» **To do**
Line count for "ToolsAPI": state how many lines of the data below include it, and output nothing more.

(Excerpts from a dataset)
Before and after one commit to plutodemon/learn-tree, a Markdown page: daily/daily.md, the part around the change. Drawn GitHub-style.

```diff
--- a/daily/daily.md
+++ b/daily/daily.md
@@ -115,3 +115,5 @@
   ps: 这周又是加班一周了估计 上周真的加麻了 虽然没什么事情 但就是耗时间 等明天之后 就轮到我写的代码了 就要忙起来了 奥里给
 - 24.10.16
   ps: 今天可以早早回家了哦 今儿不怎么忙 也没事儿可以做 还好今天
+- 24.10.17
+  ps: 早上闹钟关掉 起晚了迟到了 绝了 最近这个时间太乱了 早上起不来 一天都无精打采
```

* * *

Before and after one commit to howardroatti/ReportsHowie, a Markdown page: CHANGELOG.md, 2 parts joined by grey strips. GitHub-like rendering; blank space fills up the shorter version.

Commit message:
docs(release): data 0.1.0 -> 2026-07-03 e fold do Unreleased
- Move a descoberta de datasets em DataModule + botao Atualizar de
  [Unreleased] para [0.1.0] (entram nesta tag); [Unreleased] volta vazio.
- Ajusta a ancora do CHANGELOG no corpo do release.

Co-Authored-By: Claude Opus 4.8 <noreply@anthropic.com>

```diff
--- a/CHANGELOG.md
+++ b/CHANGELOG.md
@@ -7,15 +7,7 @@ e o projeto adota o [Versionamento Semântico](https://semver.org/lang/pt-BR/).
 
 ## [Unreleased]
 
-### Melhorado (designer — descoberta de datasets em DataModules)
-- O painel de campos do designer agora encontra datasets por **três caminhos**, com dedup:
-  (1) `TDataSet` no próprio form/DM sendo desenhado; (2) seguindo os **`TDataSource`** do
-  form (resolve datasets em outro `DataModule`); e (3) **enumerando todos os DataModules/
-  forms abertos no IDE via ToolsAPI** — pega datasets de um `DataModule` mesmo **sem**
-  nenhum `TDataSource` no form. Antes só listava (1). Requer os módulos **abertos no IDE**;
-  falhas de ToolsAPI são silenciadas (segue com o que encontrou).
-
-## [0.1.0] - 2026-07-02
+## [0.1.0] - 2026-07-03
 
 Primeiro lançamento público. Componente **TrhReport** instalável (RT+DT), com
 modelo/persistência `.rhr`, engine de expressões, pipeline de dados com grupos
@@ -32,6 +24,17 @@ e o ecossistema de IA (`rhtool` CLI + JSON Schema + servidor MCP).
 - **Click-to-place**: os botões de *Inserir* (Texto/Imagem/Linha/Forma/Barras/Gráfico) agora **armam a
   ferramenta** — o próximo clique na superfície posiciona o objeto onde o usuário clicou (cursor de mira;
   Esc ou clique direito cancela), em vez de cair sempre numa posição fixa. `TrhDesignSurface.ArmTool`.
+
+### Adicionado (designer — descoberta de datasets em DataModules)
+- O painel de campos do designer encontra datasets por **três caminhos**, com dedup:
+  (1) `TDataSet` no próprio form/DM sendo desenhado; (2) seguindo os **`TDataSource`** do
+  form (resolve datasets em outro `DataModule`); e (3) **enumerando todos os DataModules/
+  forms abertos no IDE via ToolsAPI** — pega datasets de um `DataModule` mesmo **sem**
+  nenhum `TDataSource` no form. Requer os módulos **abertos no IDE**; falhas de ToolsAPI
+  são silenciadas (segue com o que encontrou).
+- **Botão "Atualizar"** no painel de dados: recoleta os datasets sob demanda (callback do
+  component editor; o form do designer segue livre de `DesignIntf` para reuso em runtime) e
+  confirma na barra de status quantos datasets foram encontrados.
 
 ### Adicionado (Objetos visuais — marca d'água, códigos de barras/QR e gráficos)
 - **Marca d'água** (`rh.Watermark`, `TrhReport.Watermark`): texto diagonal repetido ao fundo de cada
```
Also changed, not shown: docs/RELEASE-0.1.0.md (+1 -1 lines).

» **Completed task**
4